We dug our boots into the ice covered rocks, exhilarated and exhausted with every step.  Inch by inch we crept up the hillside, my Mathews Jewel strapped to my backpack so I could use both hands to climb.  Ben reached the tree and began to tie up the baying hounds.  This time the lion was much closer to the ground, a mere fifteen feet above my head sitting in the ‘V’ of the tree.  I took a moment to calm my breathing and heart rate down while unstrapping my bow.  The low growl from the cat conveyed his distain for the dogs and our presence, making the encounter all the more intense.

After nocking the arrow and clipping on my release, I steadied my feet in the snow.  With a verbal “Ready when you are” command from Cameraman Jimmy, I drew back and centered my pin on the lion.  The arrow flew true and the big Tom let out his last snarl, slumping out of the tree and into the snow below.

I stood there in amazement, soaking in the compelling emotions of an exhilarating hunt and a sense of deep appreciation for this apex predator. From his sharp claws to his deadly canines, I couldn’t help but examine every inch of him.  I wrapped my arms around his waist to lift him for the classic cat pose feeling nothing but sheer respect.

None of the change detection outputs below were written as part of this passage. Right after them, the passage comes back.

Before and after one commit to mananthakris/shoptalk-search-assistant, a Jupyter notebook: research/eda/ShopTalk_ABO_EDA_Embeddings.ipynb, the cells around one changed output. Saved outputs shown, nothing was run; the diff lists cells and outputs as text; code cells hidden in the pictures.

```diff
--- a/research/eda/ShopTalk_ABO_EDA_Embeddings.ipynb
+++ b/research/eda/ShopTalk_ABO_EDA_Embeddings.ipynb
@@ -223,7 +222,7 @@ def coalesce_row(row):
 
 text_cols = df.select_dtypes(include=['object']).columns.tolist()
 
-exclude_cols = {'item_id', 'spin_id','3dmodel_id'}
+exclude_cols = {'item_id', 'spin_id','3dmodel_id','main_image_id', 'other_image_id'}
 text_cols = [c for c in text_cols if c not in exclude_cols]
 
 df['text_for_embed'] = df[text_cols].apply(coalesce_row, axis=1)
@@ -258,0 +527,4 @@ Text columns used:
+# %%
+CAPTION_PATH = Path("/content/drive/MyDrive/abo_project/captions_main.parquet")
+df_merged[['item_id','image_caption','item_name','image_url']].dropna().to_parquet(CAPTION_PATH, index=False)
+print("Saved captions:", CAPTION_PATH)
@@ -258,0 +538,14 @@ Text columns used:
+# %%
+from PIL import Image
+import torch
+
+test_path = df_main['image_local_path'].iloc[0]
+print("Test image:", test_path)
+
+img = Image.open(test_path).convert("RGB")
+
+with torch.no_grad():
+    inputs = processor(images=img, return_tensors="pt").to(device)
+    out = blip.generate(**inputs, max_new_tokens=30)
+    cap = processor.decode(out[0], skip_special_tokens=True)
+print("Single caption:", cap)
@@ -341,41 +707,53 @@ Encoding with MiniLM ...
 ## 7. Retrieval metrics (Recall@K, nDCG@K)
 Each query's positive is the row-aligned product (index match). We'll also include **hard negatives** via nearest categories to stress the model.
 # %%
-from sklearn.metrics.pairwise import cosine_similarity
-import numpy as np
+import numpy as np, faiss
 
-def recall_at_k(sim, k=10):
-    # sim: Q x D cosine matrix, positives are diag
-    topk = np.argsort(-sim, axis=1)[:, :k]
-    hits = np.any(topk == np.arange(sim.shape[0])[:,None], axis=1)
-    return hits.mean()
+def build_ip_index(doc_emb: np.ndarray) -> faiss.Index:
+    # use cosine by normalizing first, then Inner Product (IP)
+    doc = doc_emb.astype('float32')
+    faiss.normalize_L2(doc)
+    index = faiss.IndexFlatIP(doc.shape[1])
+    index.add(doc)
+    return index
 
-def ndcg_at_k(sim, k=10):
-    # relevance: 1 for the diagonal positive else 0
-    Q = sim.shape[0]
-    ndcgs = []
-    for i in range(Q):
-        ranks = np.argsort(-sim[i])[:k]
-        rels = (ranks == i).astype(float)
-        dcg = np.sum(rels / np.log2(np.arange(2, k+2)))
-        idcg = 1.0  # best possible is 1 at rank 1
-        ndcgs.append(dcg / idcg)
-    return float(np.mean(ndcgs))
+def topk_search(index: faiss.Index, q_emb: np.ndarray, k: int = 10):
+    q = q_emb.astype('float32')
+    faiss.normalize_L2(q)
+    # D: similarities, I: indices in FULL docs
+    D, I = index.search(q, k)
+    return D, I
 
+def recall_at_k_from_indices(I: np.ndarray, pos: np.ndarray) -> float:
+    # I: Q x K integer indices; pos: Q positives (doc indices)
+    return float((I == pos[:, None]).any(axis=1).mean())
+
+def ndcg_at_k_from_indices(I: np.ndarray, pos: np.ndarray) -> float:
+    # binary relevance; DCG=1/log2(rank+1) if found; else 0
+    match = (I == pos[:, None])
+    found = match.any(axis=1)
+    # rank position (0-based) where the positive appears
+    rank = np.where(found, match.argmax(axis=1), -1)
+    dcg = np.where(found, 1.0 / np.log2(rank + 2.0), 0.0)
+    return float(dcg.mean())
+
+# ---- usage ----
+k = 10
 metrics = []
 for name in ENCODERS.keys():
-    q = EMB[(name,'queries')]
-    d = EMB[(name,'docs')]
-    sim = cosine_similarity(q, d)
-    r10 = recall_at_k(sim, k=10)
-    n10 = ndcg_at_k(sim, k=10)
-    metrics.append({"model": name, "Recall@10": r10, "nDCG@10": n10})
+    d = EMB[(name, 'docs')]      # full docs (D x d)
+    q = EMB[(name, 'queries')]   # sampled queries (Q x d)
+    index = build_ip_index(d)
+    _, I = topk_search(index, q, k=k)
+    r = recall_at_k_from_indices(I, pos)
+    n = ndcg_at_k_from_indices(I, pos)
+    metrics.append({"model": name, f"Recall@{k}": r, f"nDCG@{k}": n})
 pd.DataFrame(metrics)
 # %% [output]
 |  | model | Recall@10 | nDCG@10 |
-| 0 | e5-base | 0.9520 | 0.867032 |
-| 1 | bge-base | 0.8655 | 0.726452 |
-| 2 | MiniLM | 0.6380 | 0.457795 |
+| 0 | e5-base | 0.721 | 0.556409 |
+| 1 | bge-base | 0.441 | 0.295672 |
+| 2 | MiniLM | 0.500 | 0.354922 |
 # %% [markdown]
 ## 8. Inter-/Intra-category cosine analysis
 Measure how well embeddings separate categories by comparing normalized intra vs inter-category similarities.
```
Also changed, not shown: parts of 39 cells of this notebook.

There’s no denying mountain lions are a beautiful, majestic creature that have a special place in our ecosystem.  But like all predators, when they’re over populated other species will suffer.  That night we dined on lion steaks fresh off the mountain with a clink of our glasses… “A toast! To an amazing, successful hunt and to future of healthy elk herds in the Bitterroot.”

Ben Wohlers and I pose with the beautiful Tom

Ben Wohlers and I pose with the beautiful Tom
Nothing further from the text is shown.